INLFPR is proud to be a partner in the BioCombs4Nanofibers H2020 project! The vision of the project is to adapt and convert the biological nanostructures into a technical process to create future tools and devices with controlled antiadhesive properties to handle and process nanofibers.
Grant agreement ID: 862016
Project duration: 1 October 2o19 - 3o September 2o22
Overall budet: € 3 049 050 (€ 420 000 for INFLPR)
Call for proposal: H2020-FETOPEN-2018-2019-2020-01
- Johannes Kepler Universität Linz, Austria
- Rheinisch-Westfälische Technische Hochschule Aachen, Germany
– Foundation of Research and Technology Hellas, Crete, Greece
– Bundesanstalt für Materialforschung und -prüfung, Berlin, Germany
- National Institute for Laser, Plasma and Radiation Physics, Bucharest, Romania
Challenge: Nanofibers are constantly drawing the attention of material scientists and engineers as their surface-to-used-material-ratio is beneficial for, e.g., medical applications. However, technical nanofiber processing, transportation or even simple things as spooling is inhibited by their attraction to any surface by van der Waals forces, the adhesive forces also enabling geckos to stick to the wall.

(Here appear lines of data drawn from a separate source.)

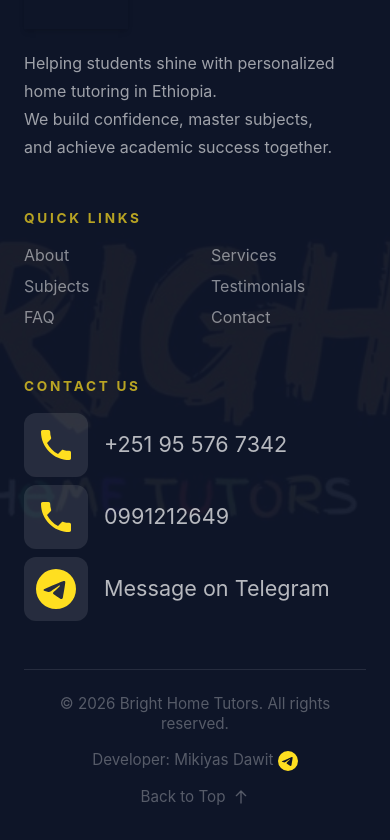
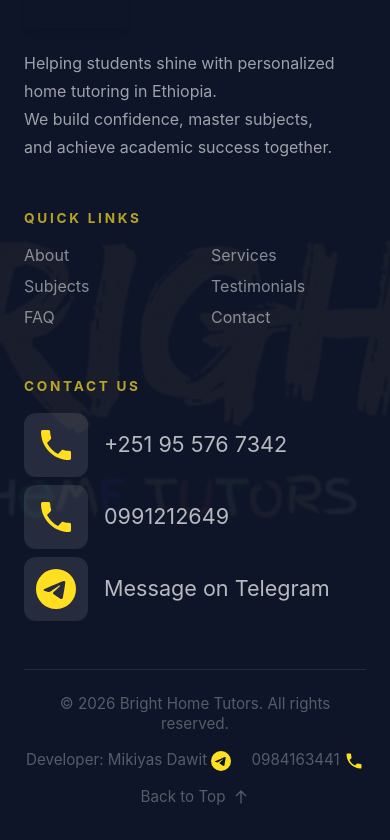
Before and after one commit to mikistat2/Bright-Home-Tutors, a React (Vite) app: page / in a window 390 px wide. Shown: the part 10427-11267 px from the top of the page. Built offline with nearby package versions, Linux system fonts and the light colour scheme.

Commit message:
footer contact phone added

```diff
--- a/src/components/layout/Footer.jsx
+++ b/src/components/layout/Footer.jsx
@@ -180,6 +180,16 @@ function Footer() {
                   Developer: <span>Mikiyas Dawit <span className="inline-block align-middle"><TelegramIcon size={20} color="orange"/></span>  </span>
                 </a>
 
+                <a
+
+                  phone="0984163441"
+                  className="text-white/30 text-[0.95rem] no-underline transition-colors duration-200 hover:text-white/60"
+                >
+                 <span>0984163441 <span className="inline-block align-middle"><PhoneIcon size={20} color="orange"/></span>  </span>
+                </a>
+
+
+
             </div>
 
             {/* Back to Top Button */}
```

Recent research aims for scale-up of the controllable production of nanofibers though have not enabled an easier handling and thus their application is still limited. A specific kind of nanofibers are nanofibrous protrusions of adherent cells and microorganisms. The interaction of these fibers with nanostructures is a key feature for their controlled adhesion at natural or artificial surfaces.
Inspiration by nature: One major problem for handling of nanofibers is their stickiness to almost any surface due to van der Waals forces. However, there is a biological example to show how to tackle this problem in the future: cribellate spiders bear a specialized comb, the calamistrum, to handle and process nanofibers, which are assembled to their structural complex capture threads. These 10 – 30 nm thick fibers do not stick to the calamistrum due to a special fingerprint-like nanostructure. This structure causes the nanofibers to not smoothly adapt to the surface of the calamistrum, but rather minimizes contact and thus reduce the adhesive forces between the nanofibers and the calamistrum.
Radically new technological approach: The transfer of these bionic comb structures to a technical surface will enable that future tools for nanofiber handling (covered with such a nanostructure) are antiadhesive towards nanofibers. Similar nanostructures can hinder the adhesion of nanofibrous protrusions of cells or microorganisms, which may enable cell-repellent or antiseptic areas on medical devices and implants.